On any given day, thousands of people in New Jersey are waiting for a life-saving transplant, either from an organ donor who's passed away or someone who's still living and feeling very generous.

There's one family who's putting a dent in that waitlist all on their own — three members have already donated a kidney, and another member is in the process of becoming the fourth.

"I would do it again tomorrow if I was able to," Naava Hess, a resident of Linden, told New Jersey 101.5.

Hess is fully recovered from donating one of her kidneys in March to a complete stranger. To her own surprise, she wasn't nervous about the procedure or its immediate effects, and she felt no pain during her recovery period.

"I feel that God created our bodies with what you need, and sometimes spare parts," Hess said.

She was the third in her family to hand over a "spare" in the last year.
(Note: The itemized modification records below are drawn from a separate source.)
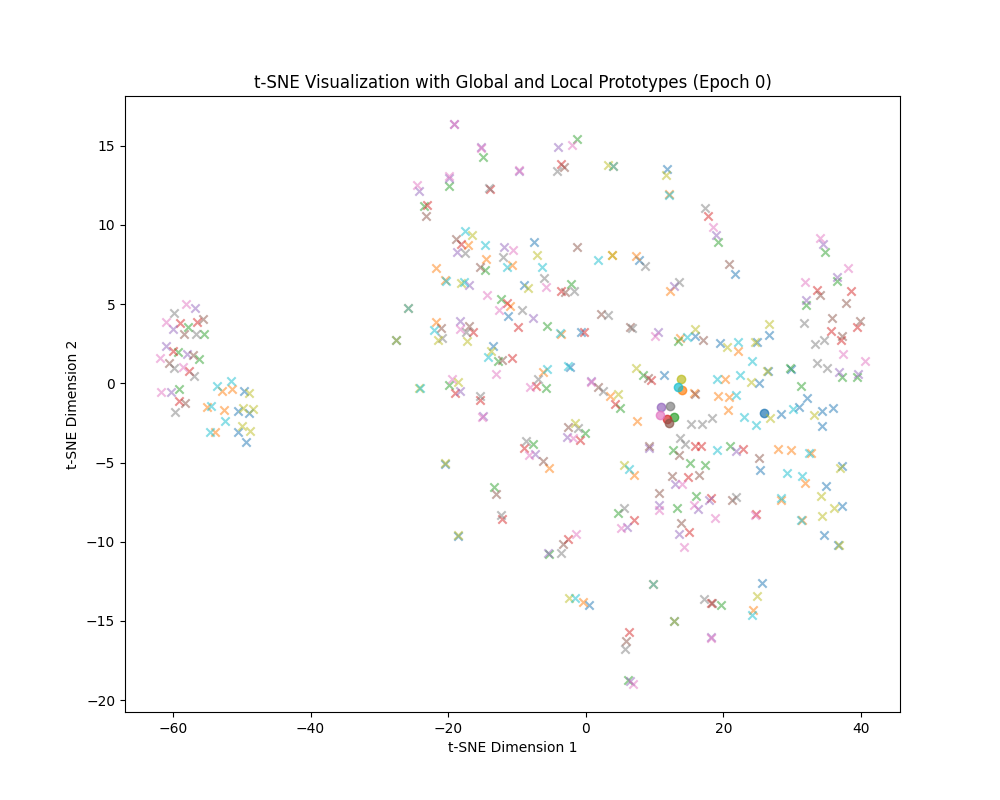
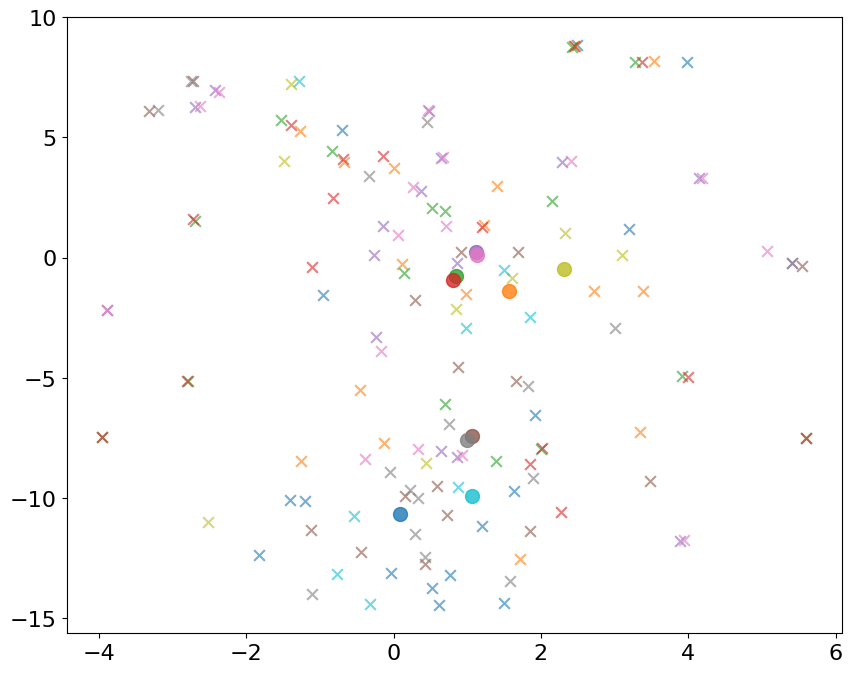
drawGMM plots

diff --git a/system/flcore/servers/serverSAE.py b/system/flcore/servers/serverSAE.py
@@ -149,7 +149,7 @@ class FedSAE(Server):
         # global_protos = self.proto_aggregation_clients()
 
         sampled_features = self.cal_meancov_and_saveglprotos()
-        if self.args.drawGMM == 1 and self.current_epoch == 0:
+        if self.args.drawGMM == 1 and self.current_epoch <= 2:
             origin_features = defaultdict(list)
             # Select a class for visualization
             label_to_vis = 0
@@ -192,7 +192,7 @@ class FedSAE(Server):
             plt.grid(False)
             plt.xticks(fontsize=14)  # 坐标轴刻度字体大小
             plt.yticks(fontsize=14)
-            plt.savefig(f'./gaussian_vs_original_class_{label_to_vis}.png', bbox_inches='tight', dpi=300)
+            plt.savefig(f'./gaussion_tsne/{self.args.dataset}_gaussian_vs_original_class_{label_to_vis}_{self.current_epoch}.png', bbox_inches='tight', dpi=300)
             plt.close()
 
             # Plot original vs sampled features
@@ -213,9 +213,10 @@ class FedSAE(Server):
             plt.grid(False)
             plt.xticks(fontsize=14)  # 坐标轴刻度字体大小
             plt.yticks(fontsize=14)
-            plt.savefig(f'./tsne_class_{label_to_vis}.png', bbox_inches='tight', dpi=300)
+            plt.savefig(f'./gaussion_tsne/{self.args.dataset}_virtual_tsne_class_{label_to_vis}_{self.current_epoch}.png', bbox_inches='tight', dpi=300)
             plt.close()
-            exit()
+            if self.current_epoch == 2:
+                exit()
 
         # sampler = GaussianSampler(self.args)
         # sampled_features = sampler.aggregate_and_sample(self.edges, self.clients)

diff --git a/system/logs/Cifar10/Cifar10_dir_0.3_imbalance_40/NE_10/epochs_5/dim512/diffVFN/vfnplot.py b/system/logs/Cifar10/Cifar10_dir_0.3_imbalance_40/NE_10/epochs_5/dim512/diffVFN/vfnplot.py
@@ -15,7 +15,8 @@ plt.plot(vfns, FedSAE_model_acc, marker='o', markersize=8, label='FedSAE Model A
 # 绘制 FedSAE_prototype_acc 曲线，点加粗
 plt.plot(vfns, FedSAE_prototype_acc, marker='s', markersize=8, label='FedSAE Prototype Accuracy', linewidth=2)
 
-# 添加标题和标签SAE
+# 添加标题和标签SAEe
+
 plt.title('Accuracy vs. vfns (FedSAE)', fontsize=16)
 plt.xlabel('The number of virtual features generated for each class', fontsize=14)
 plt.ylabel('Accuracy(%)', fontsize=14)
Hess's twin sister donated a kidney last June, and her mother did the same in August.

"And my father is undergoing testing — if all goes well, he will donate in November," she said.

All four individuals signed up to be a living donor around the same time. As "universal donors," Hess's sister and mother were contacted almost immediately because a match was found among those in need of a functioning kidney.

"It's one thing to say you're going to do something, it's another thing to know you've done it," Hess said. "It feels even better to be on this side."

According to NJ Sharing Network, there are nearly 4,000 New Jersey residents currently waiting for a life-saving transplant, and one person in New Jersey dies every three days waiting for a transplant. Just one organ and tissue donor can save eight lives and enhance the lives of over 75 people, the network said.

Contact reporter Dino Flammia at dino.flammia@townsquaremedia.com.

NJ's most and least COVID vaccinated towns, by county

New Jersey reported just short of 4 million people fully vaccinated against COVID-19 statewide, heading into the last week of May. So how does that break down across all 21 counties?

And, how can some communities show a vaccination rate of more than 100%, according to state data? Reasons include people who have moved, those who are traveling and not residing at home where the census counted them, students who may select their school residence for vaccination data and people in long-term care (or other facility-based housing) among other reasons, as explained in a footnote on the state COVID dashboard.